INFORMATION SHOWN.
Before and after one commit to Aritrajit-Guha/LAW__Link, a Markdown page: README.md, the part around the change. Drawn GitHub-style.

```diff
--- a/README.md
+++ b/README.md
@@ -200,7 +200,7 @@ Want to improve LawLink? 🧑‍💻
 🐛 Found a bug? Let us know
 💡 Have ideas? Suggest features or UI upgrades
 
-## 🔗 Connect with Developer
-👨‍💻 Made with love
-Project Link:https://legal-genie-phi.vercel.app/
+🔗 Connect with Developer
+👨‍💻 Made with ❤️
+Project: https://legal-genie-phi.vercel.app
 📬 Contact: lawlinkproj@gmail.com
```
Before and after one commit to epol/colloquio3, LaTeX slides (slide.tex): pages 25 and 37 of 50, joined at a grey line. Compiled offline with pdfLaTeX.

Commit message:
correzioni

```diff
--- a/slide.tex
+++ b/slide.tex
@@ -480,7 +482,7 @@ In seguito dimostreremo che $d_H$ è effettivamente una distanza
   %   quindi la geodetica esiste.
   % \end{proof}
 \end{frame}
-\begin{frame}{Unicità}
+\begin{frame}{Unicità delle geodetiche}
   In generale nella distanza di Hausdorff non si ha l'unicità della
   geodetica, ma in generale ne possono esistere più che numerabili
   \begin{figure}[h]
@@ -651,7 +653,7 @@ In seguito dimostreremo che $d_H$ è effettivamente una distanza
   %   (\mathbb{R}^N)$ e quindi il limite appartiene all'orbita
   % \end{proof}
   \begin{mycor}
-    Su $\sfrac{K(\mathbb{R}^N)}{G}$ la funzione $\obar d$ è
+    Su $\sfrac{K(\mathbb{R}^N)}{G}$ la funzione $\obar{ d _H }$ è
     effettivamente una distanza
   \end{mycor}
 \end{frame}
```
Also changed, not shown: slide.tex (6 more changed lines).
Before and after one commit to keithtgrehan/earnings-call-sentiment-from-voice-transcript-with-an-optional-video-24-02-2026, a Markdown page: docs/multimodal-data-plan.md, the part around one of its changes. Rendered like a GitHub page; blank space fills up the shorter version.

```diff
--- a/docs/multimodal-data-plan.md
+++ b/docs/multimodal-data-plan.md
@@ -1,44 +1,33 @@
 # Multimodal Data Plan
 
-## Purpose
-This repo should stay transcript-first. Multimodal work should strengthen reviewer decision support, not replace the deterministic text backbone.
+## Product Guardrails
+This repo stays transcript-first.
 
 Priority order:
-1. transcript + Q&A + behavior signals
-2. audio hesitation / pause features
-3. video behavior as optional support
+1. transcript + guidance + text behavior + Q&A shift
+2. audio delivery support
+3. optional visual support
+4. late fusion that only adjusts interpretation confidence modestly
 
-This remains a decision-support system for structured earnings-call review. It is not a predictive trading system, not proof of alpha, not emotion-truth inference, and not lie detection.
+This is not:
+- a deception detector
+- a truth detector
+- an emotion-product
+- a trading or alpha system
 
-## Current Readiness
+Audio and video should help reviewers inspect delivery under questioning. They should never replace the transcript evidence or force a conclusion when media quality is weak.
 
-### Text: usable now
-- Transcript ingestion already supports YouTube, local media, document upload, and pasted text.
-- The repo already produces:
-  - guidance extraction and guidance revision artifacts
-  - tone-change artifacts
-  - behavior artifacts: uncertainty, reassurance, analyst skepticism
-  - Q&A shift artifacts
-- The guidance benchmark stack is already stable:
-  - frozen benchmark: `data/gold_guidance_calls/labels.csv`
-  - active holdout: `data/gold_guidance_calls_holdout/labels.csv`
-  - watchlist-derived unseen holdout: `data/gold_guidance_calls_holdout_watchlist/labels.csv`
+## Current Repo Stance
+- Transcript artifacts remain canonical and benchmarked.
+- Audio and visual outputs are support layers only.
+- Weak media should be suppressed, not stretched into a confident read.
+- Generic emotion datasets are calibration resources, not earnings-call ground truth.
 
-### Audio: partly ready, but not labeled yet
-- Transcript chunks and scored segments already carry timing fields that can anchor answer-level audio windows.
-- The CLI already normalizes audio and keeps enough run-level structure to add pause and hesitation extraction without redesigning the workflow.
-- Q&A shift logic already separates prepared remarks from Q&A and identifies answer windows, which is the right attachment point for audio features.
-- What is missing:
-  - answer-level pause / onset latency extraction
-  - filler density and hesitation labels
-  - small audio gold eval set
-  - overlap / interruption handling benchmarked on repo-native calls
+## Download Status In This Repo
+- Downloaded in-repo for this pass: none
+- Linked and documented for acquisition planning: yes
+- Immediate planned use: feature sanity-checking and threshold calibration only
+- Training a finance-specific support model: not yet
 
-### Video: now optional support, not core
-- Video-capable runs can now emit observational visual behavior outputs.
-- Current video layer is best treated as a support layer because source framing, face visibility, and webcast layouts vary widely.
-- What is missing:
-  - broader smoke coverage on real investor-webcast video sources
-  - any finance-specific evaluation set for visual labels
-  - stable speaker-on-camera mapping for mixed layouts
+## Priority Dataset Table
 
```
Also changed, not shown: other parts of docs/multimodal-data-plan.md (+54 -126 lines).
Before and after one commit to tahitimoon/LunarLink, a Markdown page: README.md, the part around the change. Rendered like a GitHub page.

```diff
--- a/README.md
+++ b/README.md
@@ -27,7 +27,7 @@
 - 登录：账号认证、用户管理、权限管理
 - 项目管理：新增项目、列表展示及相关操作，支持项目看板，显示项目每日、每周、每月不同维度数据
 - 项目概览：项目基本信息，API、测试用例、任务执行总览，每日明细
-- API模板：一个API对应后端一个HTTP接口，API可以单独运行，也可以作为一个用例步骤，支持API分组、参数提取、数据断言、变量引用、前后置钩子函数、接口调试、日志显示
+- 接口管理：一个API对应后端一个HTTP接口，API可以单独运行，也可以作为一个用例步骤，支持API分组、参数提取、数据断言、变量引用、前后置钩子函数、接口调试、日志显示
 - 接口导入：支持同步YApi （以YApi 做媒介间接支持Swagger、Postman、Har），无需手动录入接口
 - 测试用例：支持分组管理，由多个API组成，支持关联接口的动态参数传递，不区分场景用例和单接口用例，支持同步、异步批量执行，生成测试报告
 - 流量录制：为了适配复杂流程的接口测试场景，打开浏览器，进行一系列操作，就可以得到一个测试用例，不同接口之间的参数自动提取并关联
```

WHAT TO PRODUCE.
Exactly as written, set down all of the material.

EXERCISE ANSWER.
Before and after one commit to Aritrajit-Guha/LAW__Link, a Markdown page: README.md, the part around the change. Drawn GitHub-style.

```diff
--- a/README.md
+++ b/README.md
@@ -200,7 +200,7 @@ Want to improve LawLink? 🧑‍💻
 🐛 Found a bug? Let us know
 💡 Have ideas? Suggest features or UI upgrades
 
-## 🔗 Connect with Developer
-👨‍💻 Made with love
-Project Link:https://legal-genie-phi.vercel.app/
+🔗 Connect with Developer
+👨‍💻 Made with ❤️
+Project: https://legal-genie-phi.vercel.app
 📬 Contact: lawlinkproj@gmail.com
```
Before and after one commit to epol/colloquio3, LaTeX slides (slide.tex): pages 25 and 37 of 50, joined at a grey line. Compiled offline with pdfLaTeX.

Commit message:
correzioni

```diff
--- a/slide.tex
+++ b/slide.tex
@@ -480,7 +482,7 @@ In seguito dimostreremo che $d_H$ è effettivamente una distanza
   %   quindi la geodetica esiste.
   % \end{proof}
 \end{frame}
-\begin{frame}{Unicità}
+\begin{frame}{Unicità delle geodetiche}
   In generale nella distanza di Hausdorff non si ha l'unicità della
   geodetica, ma in generale ne possono esistere più che numerabili
   \begin{figure}[h]
@@ -651,7 +653,7 @@ In seguito dimostreremo che $d_H$ è effettivamente una distanza
   %   (\mathbb{R}^N)$ e quindi il limite appartiene all'orbita
   % \end{proof}
   \begin{mycor}
-    Su $\sfrac{K(\mathbb{R}^N)}{G}$ la funzione $\obar d$ è
+    Su $\sfrac{K(\mathbb{R}^N)}{G}$ la funzione $\obar{ d _H }$ è
     effettivamente una distanza
   \end{mycor}
 \end{frame}
```
Also changed, not shown: slide.tex (6 more changed lines).
Before and after one commit to keithtgrehan/earnings-call-sentiment-from-voice-transcript-with-an-optional-video-24-02-2026, a Markdown page: docs/multimodal-data-plan.md, the part around one of its changes. Rendered like a GitHub page; blank space fills up the shorter version.

```diff
--- a/docs/multimodal-data-plan.md
+++ b/docs/multimodal-data-plan.md
@@ -1,44 +1,33 @@
 # Multimodal Data Plan
 
-## Purpose
-This repo should stay transcript-first. Multimodal work should strengthen reviewer decision support, not replace the deterministic text backbone.
+## Product Guardrails
+This repo stays transcript-first.
 
 Priority order:
-1. transcript + Q&A + behavior signals
-2. audio hesitation / pause features
-3. video behavior as optional support
+1. transcript + guidance + text behavior + Q&A shift
+2. audio delivery support
+3. optional visual support
+4. late fusion that only adjusts interpretation confidence modestly
 
-This remains a decision-support system for structured earnings-call review. It is not a predictive trading system, not proof of alpha, not emotion-truth inference, and not lie detection.
+This is not:
+- a deception detector
+- a truth detector
+- an emotion-product
+- a trading or alpha system
 
-## Current Readiness
+Audio and video should help reviewers inspect delivery under questioning. They should never replace the transcript evidence or force a conclusion when media quality is weak.
 
-### Text: usable now
-- Transcript ingestion already supports YouTube, local media, document upload, and pasted text.
-- The repo already produces:
-  - guidance extraction and guidance revision artifacts
-  - tone-change artifacts
-  - behavior artifacts: uncertainty, reassurance, analyst skepticism
-  - Q&A shift artifacts
-- The guidance benchmark stack is already stable:
-  - frozen benchmark: `data/gold_guidance_calls/labels.csv`
-  - active holdout: `data/gold_guidance_calls_holdout/labels.csv`
-  - watchlist-derived unseen holdout: `data/gold_guidance_calls_holdout_watchlist/labels.csv`
+## Current Repo Stance
+- Transcript artifacts remain canonical and benchmarked.
+- Audio and visual outputs are support layers only.
+- Weak media should be suppressed, not stretched into a confident read.
+- Generic emotion datasets are calibration resources, not earnings-call ground truth.
 
-### Audio: partly ready, but not labeled yet
-- Transcript chunks and scored segments already carry timing fields that can anchor answer-level audio windows.
-- The CLI already normalizes audio and keeps enough run-level structure to add pause and hesitation extraction without redesigning the workflow.
-- Q&A shift logic already separates prepared remarks from Q&A and identifies answer windows, which is the right attachment point for audio features.
-- What is missing:
-  - answer-level pause / onset latency extraction
-  - filler density and hesitation labels
-  - small audio gold eval set
-  - overlap / interruption handling benchmarked on repo-native calls
+## Download Status In This Repo
+- Downloaded in-repo for this pass: none
+- Linked and documented for acquisition planning: yes
+- Immediate planned use: feature sanity-checking and threshold calibration only
+- Training a finance-specific support model: not yet
 
-### Video: now optional support, not core
-- Video-capable runs can now emit observational visual behavior outputs.
-- Current video layer is best treated as a support layer because source framing, face visibility, and webcast layouts vary widely.
-- What is missing:
-  - broader smoke coverage on real investor-webcast video sources
-  - any finance-specific evaluation set for visual labels
-  - stable speaker-on-camera mapping for mixed layouts
+## Priority Dataset Table
 
```
Also changed, not shown: other parts of docs/multimodal-data-plan.md (+54 -126 lines).
Before and after one commit to tahitimoon/LunarLink, a Markdown page: README.md, the part around the change. Rendered like a GitHub page.

```diff
--- a/README.md
+++ b/README.md
@@ -27,7 +27,7 @@
 - 登录：账号认证、用户管理、权限管理
 - 项目管理：新增项目、列表展示及相关操作，支持项目看板，显示项目每日、每周、每月不同维度数据
 - 项目概览：项目基本信息，API、测试用例、任务执行总览，每日明细
-- API模板：一个API对应后端一个HTTP接口，API可以单独运行，也可以作为一个用例步骤，支持API分组、参数提取、数据断言、变量引用、前后置钩子函数、接口调试、日志显示
+- 接口管理：一个API对应后端一个HTTP接口，API可以单独运行，也可以作为一个用例步骤，支持API分组、参数提取、数据断言、变量引用、前后置钩子函数、接口调试、日志显示
 - 接口导入：支持同步YApi （以YApi 做媒介间接支持Swagger、Postman、Har），无需手动录入接口
 - 测试用例：支持分组管理，由多个API组成，支持关联接口的动态参数传递，不区分场景用例和单接口用例，支持同步、异步批量执行，生成测试报告
 - 流量录制：为了适配复杂流程的接口测试场景，打开浏览器，进行一系列操作，就可以得到一个测试用例，不同接口之间的参数自动提取并关联
```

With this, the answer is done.